Posted by: Chloe Kopilovic | Date: 11 September 2014
The Australian Securities and Investment Commission’s (ASIC) power to disqualify directors is not a power to be overlooked.
Under section 206F of the Corporations Act 2001 (Cth), ASIC has the power to disqualify a person from managing a corporation for up to 5 years where that person has acted as an officer of two or more companies in a 7 year period, that have been wound up and a liquidators report provided verifying the company was unable to pay its debts.
In a recent appeal to the Administrative Appeals Tribunal of Australia (Tribunal), Gabay and Anor and ASIC  AATA 425 (27 June 2014), the Tribunal upheld a disqualification imposed by ASIC under section 206F of the Corporations Act 2001 (Cth), on two directors of a series of companies in the Beacon Group.
Mr Gabay and Mr O’Neil, were disqualified on the basis that:
Mr Gabay was disqualified for a period of 18 months, and Mr O’Neil was disqualified for a period of one year.
Section 206F directs attention to whether:
The Tribunal noted that ASIC’s power to disqualify is a protective power, and is exercised by ASIC to protect the public interest.
If you have been a director or secretary of two or more companies that have been wound up and found to have been unable to pay its debts, in the past 7 years, you are at risk of disqualification.
If you are at risk of disqualification it is imperative that you are carrying out your directors duties and properly managing the business and any property of the company.

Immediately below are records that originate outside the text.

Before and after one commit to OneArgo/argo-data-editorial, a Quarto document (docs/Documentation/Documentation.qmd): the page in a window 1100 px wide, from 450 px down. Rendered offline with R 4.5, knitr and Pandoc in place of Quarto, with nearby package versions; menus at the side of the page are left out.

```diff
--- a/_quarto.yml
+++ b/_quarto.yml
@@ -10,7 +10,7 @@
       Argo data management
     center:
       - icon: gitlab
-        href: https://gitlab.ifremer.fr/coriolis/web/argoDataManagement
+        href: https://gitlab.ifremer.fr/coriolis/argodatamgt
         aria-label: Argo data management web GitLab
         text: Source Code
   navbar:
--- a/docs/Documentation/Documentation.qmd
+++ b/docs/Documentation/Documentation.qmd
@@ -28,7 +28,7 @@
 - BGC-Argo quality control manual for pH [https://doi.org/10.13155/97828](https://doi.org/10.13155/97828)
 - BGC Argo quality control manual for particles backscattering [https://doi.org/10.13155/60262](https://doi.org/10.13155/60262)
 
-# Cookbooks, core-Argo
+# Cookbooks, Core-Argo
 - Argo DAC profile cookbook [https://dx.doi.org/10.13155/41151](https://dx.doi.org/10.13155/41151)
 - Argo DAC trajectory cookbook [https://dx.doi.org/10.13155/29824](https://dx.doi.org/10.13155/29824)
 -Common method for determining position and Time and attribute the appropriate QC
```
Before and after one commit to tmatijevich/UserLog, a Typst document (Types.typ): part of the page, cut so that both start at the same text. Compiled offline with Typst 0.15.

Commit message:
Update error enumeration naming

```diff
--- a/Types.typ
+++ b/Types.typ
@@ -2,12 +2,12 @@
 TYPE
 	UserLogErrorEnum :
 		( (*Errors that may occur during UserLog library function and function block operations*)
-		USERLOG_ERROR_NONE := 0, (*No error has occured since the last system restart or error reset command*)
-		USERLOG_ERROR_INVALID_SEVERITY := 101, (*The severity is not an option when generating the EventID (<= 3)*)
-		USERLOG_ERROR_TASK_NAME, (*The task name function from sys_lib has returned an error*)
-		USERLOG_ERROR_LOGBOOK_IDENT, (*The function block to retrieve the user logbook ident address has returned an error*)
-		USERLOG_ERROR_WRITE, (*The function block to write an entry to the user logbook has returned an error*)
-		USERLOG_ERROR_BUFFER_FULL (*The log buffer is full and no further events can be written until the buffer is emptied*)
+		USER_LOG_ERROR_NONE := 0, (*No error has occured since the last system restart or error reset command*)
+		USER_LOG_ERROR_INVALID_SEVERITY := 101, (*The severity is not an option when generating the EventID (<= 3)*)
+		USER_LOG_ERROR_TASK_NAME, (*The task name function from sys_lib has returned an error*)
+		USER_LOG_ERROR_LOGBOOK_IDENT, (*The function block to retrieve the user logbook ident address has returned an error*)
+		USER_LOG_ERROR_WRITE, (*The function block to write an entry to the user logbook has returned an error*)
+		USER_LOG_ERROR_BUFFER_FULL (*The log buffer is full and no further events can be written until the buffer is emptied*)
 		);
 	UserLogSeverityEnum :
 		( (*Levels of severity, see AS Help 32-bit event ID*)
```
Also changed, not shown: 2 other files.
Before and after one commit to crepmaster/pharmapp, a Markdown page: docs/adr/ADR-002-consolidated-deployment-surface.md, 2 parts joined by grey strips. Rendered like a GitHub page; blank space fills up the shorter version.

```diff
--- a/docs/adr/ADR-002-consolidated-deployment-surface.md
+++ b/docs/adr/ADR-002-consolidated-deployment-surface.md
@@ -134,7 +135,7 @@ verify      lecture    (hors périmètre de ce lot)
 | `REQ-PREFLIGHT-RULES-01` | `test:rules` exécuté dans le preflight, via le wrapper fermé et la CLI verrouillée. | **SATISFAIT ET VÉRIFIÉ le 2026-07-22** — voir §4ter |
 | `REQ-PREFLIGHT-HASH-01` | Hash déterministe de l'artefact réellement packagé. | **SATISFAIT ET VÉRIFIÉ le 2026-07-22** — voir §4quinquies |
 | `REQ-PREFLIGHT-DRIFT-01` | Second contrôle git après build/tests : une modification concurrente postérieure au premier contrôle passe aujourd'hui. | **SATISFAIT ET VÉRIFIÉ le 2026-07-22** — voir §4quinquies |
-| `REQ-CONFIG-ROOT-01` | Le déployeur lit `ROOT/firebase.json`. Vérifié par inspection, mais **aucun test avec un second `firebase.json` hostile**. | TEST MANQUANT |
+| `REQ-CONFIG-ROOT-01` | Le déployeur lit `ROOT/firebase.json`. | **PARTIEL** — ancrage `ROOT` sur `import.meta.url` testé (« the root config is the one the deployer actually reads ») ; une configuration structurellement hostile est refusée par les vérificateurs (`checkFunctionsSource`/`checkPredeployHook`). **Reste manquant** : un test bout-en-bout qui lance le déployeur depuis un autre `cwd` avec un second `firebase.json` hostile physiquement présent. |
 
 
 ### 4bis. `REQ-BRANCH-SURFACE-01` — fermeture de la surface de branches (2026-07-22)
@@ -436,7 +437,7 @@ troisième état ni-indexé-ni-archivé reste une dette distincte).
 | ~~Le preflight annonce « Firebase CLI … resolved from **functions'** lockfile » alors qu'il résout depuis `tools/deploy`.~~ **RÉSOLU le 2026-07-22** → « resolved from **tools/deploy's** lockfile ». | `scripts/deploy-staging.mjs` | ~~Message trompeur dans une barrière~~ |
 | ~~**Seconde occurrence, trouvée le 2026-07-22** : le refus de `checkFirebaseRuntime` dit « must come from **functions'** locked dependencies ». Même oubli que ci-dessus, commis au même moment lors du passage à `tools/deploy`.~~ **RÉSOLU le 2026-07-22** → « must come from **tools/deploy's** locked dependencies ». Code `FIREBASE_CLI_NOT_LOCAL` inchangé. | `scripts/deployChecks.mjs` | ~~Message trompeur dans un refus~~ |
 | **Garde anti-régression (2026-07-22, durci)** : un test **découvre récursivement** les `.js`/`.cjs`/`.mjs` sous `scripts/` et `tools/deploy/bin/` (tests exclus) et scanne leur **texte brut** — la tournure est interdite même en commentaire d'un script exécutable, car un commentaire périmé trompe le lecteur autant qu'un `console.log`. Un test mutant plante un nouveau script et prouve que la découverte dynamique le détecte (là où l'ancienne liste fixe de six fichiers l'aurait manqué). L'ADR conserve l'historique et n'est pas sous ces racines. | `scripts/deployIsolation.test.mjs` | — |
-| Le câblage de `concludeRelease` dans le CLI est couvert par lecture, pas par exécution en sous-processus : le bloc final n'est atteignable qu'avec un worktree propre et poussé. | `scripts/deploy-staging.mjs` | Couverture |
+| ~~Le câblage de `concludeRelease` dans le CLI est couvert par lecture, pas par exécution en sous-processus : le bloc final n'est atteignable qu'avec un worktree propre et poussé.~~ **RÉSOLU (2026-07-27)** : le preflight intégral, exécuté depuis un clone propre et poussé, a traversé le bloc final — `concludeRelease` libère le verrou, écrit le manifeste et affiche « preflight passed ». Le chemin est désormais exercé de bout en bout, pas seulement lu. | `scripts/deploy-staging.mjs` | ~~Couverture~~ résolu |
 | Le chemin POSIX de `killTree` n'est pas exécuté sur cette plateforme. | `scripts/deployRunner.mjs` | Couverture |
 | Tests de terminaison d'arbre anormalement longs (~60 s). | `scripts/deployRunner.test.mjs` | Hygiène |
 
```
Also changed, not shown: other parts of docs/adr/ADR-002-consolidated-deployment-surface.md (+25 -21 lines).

If you require more information in relation to directors duties, and what steps you should be taking to avoid disqualification, please do not hesitate to contact me.